Neglected, detained, silenced... Around the world, health workers have not always been applauded
Every night at 9:00 p.m., during the partial lockdown, the people of Switzerland would gather at their balconies and windows to applaud the health workers. In other parts of the world, however, the same health workers were neglected, underpaid, detained, even assaulted — either for pointing out flaws in their respective health systems or simply for doing their jobs.
Why we’re talking about this. According to the account of Amnesty International, 3,000 health professionals as of 13 July, are believed to have died from Covid-19 across 79 countries. This is one of the few data available that underlines the heavy toll paid by the sector. And it is far from enough to seize the magnitude of the attacks and mistreatment that the pandemic has reinforced or exacerbated. This article provides a brief overview of the countries that abused their caregivers and their rights during Covid-19.
Lack of protection. Many people who are working in the health sector reported serious shortages of personal protective equipment (PPE) in nearly 63 countries and territories monitored by Amnesty International. Few countries were prepared for the crisis. At the epidemic’s beginning, many countries, including France and Switzerland, lacked PPE. In several countries in Africa, Latin America and Central Asia, such shortages persisted.
Health workers were not only disarmed from a health perspective: in the spillover effects of the crisis, some health workers were not provided with adequate remuneration and social protection. Cases of unpaid workers have been reported in India and Guatemala, among others. This overlaps with demands for more resources for public health even before the crisis. In Europe, French and British health workers have, in recent months, complained about the lack of support from their governments.
In addition to having to fight the disease, health workers had to face the hostility of some of their fellow citizens.
In Pakistan, dozens of hospitals have been vandalized and an "incalculable" number of medical staff have been attacked on a daily basis, according to the Young Pakistani Doctors Association.
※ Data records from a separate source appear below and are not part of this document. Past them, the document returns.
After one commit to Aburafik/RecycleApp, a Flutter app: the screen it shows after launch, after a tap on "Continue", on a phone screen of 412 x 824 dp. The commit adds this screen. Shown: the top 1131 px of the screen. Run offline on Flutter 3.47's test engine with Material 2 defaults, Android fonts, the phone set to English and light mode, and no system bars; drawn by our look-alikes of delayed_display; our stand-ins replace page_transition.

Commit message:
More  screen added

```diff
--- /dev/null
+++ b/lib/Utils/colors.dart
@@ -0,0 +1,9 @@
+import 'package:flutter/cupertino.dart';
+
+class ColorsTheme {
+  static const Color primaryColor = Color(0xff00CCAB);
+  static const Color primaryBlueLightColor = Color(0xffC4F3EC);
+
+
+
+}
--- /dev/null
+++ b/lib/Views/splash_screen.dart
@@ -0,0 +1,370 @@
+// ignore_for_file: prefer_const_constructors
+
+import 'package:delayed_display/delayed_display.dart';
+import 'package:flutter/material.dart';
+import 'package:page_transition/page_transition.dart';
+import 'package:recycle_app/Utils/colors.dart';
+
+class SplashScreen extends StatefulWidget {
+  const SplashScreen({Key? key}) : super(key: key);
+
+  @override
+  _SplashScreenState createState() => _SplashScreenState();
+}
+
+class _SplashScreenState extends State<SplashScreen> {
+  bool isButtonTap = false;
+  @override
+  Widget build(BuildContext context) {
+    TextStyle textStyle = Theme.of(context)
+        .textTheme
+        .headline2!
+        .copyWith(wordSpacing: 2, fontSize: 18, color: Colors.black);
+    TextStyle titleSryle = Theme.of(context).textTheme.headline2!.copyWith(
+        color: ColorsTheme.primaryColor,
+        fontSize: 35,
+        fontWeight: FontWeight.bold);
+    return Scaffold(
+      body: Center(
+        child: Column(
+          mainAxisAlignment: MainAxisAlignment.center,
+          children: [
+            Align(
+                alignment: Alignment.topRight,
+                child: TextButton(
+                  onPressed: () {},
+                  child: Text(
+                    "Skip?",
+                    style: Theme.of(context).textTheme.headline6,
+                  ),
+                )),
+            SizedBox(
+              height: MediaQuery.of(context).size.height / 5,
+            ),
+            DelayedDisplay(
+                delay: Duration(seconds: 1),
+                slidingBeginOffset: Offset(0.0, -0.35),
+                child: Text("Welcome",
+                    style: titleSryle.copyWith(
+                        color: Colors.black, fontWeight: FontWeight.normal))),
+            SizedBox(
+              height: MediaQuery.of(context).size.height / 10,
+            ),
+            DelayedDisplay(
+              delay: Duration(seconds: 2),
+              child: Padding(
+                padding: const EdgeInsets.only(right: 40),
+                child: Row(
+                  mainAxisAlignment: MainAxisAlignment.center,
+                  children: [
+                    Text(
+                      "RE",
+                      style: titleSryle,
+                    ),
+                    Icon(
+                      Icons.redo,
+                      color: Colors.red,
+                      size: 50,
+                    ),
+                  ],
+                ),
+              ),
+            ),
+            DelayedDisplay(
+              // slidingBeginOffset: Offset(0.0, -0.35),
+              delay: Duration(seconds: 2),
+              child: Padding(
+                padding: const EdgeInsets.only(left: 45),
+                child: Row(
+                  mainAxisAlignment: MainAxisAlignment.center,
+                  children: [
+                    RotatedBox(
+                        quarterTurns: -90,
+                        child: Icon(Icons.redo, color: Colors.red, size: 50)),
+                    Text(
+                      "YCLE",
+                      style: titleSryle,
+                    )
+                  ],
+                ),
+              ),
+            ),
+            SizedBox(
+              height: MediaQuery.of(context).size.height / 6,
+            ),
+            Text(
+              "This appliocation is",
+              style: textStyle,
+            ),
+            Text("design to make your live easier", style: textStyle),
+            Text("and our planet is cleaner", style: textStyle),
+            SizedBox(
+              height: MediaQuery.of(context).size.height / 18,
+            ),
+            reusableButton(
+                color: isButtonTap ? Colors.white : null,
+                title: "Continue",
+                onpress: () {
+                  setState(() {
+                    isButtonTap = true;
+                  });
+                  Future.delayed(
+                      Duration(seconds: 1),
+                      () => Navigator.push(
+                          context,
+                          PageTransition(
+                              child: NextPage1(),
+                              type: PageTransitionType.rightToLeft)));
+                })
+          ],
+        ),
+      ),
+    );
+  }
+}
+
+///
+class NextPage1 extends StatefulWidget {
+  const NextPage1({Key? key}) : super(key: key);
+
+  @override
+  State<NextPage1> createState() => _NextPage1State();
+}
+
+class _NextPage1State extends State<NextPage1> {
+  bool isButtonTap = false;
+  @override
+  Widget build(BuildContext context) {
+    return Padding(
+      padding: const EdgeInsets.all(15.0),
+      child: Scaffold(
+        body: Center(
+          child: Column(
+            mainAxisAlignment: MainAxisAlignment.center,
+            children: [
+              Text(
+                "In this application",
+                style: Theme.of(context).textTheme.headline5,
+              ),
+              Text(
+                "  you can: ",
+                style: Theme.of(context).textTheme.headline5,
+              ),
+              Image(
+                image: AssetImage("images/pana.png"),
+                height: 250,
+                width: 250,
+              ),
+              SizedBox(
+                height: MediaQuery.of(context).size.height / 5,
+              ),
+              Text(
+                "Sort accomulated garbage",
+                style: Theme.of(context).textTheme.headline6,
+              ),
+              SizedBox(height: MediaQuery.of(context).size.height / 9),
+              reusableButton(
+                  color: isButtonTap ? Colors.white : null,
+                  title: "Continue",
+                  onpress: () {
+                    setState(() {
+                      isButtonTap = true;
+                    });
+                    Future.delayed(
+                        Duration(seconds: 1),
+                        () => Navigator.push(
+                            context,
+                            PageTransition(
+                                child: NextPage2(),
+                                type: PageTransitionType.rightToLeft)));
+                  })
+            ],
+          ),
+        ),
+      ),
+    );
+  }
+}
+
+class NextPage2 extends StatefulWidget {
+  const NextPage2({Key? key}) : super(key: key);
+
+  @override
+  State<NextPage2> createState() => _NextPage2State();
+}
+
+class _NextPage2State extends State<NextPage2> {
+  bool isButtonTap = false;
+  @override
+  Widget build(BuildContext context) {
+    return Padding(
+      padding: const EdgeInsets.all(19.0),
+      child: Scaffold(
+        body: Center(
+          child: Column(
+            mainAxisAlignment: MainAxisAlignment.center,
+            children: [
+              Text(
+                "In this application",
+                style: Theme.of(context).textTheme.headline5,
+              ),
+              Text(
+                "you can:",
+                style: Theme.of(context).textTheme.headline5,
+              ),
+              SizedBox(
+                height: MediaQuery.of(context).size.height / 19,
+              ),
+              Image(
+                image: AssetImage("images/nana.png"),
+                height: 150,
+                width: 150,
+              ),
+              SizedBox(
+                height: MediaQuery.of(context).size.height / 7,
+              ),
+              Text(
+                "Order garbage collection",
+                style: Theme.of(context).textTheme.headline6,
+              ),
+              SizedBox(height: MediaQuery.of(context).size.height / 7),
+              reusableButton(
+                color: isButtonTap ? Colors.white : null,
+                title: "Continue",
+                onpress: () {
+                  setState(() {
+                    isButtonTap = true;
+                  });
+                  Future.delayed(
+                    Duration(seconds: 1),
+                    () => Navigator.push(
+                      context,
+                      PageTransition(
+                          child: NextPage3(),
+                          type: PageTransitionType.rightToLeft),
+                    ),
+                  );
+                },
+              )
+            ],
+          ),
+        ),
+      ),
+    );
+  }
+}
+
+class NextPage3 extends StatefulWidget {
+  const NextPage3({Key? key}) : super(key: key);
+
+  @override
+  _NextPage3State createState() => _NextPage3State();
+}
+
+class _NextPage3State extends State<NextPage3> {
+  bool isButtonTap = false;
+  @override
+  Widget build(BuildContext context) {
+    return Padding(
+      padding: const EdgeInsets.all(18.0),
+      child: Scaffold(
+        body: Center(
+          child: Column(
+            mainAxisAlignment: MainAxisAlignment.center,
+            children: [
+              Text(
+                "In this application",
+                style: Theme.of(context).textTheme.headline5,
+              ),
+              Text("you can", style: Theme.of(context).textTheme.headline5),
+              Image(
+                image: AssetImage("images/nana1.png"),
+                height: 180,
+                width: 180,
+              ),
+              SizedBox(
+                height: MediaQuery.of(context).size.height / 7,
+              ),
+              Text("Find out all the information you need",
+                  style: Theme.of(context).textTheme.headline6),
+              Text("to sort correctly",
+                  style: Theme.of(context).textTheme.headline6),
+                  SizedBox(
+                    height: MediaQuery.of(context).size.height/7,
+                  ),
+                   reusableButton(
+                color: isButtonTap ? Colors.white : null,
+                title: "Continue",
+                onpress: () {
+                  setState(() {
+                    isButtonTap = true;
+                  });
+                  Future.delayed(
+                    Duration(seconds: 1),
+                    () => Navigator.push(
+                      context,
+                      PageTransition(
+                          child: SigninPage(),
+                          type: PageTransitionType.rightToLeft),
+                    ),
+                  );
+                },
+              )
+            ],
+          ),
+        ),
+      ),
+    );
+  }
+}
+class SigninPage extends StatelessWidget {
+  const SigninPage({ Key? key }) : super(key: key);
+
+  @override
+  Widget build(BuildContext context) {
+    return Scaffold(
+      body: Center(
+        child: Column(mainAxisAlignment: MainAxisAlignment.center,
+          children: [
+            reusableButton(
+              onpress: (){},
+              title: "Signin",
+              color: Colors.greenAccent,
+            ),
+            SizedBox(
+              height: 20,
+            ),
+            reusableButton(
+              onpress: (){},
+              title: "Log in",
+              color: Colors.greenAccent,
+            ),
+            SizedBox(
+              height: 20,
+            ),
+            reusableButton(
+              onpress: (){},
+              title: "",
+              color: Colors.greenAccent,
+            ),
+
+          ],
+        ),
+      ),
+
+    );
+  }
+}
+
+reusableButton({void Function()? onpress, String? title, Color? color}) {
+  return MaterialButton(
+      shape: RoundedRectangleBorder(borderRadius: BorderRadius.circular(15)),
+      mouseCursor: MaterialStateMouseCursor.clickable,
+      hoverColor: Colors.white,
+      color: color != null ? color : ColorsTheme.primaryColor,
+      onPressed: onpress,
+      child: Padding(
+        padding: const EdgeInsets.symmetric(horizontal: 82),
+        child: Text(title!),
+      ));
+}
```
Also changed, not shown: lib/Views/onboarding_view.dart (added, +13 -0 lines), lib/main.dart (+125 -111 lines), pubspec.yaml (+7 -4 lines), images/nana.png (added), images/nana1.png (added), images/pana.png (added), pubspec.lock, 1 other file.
Attacks often come from the families of patients who could not be saved, in a context where hospitals are overwhelmed and in short supply.
In the Philippines, the treatment of health workers has also been questioned: they have been excluded from restaurants and public transport. In a previous incident, a nurse was attacked with bleach thrown on his face, damaging his sight.
In Mexico, assaults and threats were such that the senior nurse asked the citizens of her country on national television to stop attacking her brothers and sisters.
The list of countries where attacks and stigmatization of health workers occurred during the pandemic is still long and includes countries such as the United States, France and Australia. As The Lancet reminds us, these attacks are sadly not new.
Some of the mentioned countries have since taken a stand to protect health workers. Metro Manila, the capital of the Philippines, now punishes discrimination against medical personnel with fines of up to 100 dollars and six months in jail.
Caregivers silenced and punished. The crisis has exacerbated the flaws of some health systems. To avoid serious consequences for themselves and the ones they heal, health workers have publicly denounced and sometimes questioned their leaders. These criticisms were not always well-received.
In the United States, a caregiver working in a nursing home was reportedly fired after posting a video on Facebook in which she read a petition calling for more protection. Similar cases have been observed all over the world in the private sector. Even in Switzerland, an employee of an EMS was reportedly fired for disagreeing with management.
Such reprisals are sometimes widespread and emanate from the state.
In Russia, healthcare workers have received threats from their employers and public authorities for speaking out about the lack of adequate safeguards to deal with Covid-19 cases. According to Human Rights Watch, one of them, Yulia Volkova, has been charged on false information under Russian laws and faces a fine of up to 100,000 roubles (about 1,250 francs).
In Zimbabwe, where Covid-19 is undermining an already stretched healthcare system, the many dissenting voices continue to be ignored by the government. In early July, 12 nurses were arrested during a demonstration in the capital Harare as they demanded a pay rise and adequate medical protection.
In Turkey, doctors are under investigation for "making threats aimed at creating fear and panic among the public" after expressing concerns about the lack of protective equipment and about the management of the pandemic, including on social networks.
In Egypt, nine people working in the health sector who expressed security concerns or criticized government management were detained "arbitrarily" between March and June on charges of "spreading false news" and "terrorism", according to Amnesty International.
This list of situations of concern is far from exhaustive. There are concerns over whether human rights have receded during Covid-19. The crisis had after all started with doctors being silenced and applauded too late.
The story of Dr. Li Wenliang, the Chinese ophthalmologist who was among the first doctors to sound the alarm in Wuhan, illustrate the whole story. After talking to his colleagues in online groups about seven patients with SARS-like cases, he was accused by local authorities of spreading false news and silenced. He died as a result of Covid-19, after being rehabilitated by Beijing and finally — all too late – made a national hero.